**Provided entries**
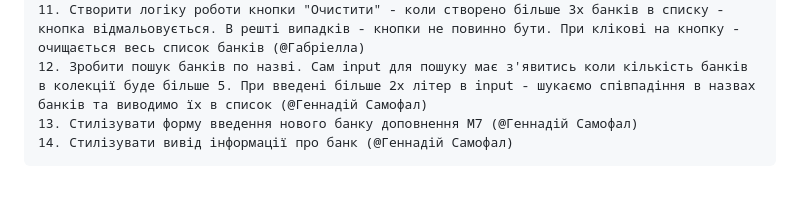
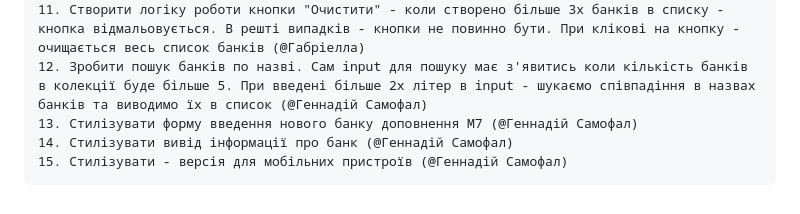
Before and after one commit to Cosmits/Mortgage, a Markdown page: README.md, the part around the change. Drawn GitHub-style.

Commit message:
add task in readme file

```diff
--- a/README.md
+++ b/README.md
@@ -73,3 +73,4 @@ ___
     12. Зробити пошук банків по назві. Сам input для пошуку має з'явитись коли кількість банків в колекції буде більше 5. При введені більше 2х літер в input - шукаємо співпадіння в назвах банків та виводимо їх в список (@Геннадій Самофал)
     13. Стилізувати форму введення нового банку доповнення М7 (@Геннадій Самофал)
     14. Стилізувати вивід інформації про банк (@Геннадій Самофал)
+    15. Стилізувати - версія для мобільних пристроїв (@Геннадій Самофал)
```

**What is being asked**
Scan the entries above, and wherever a line holds the string "Геннадій", copy it.

**Solution to the exercise**
     12. Зробити пошук банків по назві. Сам input для пошуку має з'явитись коли кількість банків в колекції буде більше 5. При введені більше 2х літер в input - шукаємо співпадіння в назвах банків та виводимо їх в список (@Геннадій Самофал)
     13. Стилізувати форму введення нового банку доповнення М7 (@Геннадій Самофал)
     14. Стилізувати вивід інформації про банк (@Геннадій Самофал)
+    15. Стилізувати - версія для мобільних пристроїв (@Геннадій Самофал)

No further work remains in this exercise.